BEGIN Extracted data

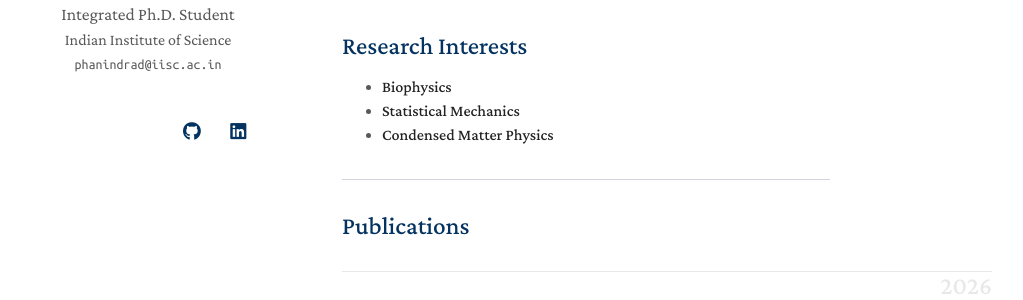
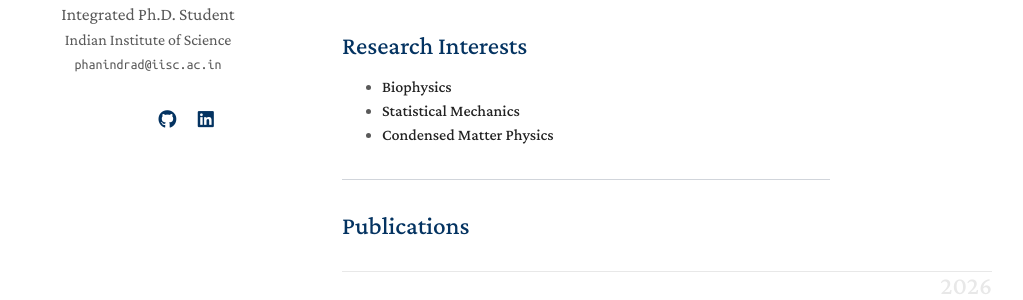
Before and after one commit to phannyd/phannyd.github.io, a Jekyll site: the page built from index.md, in a window 1280 px wide. Shown: the part 236-536 px from the top of the page, without its empty margins (128-1151 px from the left). Built offline with Jekyll 4.4.1, drawn with Linux system fonts in a browser that asks for light colours; a style sheet for code colours, icons or effects is not loaded; our own code applies the rules of GitHub Pages for plain Markdown files.

Commit message:
Modify social icons styles and dimensions
Adjusted size of social icons and added flex display.

```diff
--- a/_sass/minimal-light.scss
+++ b/_sass/minimal-light.scss
@@ -14,10 +14,14 @@ body {
   display: flex;
   align-items: center;}
 
+.social-icons{
+  display:flex;
+  justify-content:center}
+
 .social-icons a{
   display:inline-block;
-  height:2.4rem;
-  width:2.4rem;
+  height:2.1rem;
+  width:2.1rem;
   background-color:transparent;
   color:#043361!important;
   border-radius:100%;
```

END Extracted data

__Your assignment__. Each line above that holds the string "scss" should be copied and shown.

__Response box__.
--- a/_sass/minimal-light.scss
+++ b/_sass/minimal-light.scss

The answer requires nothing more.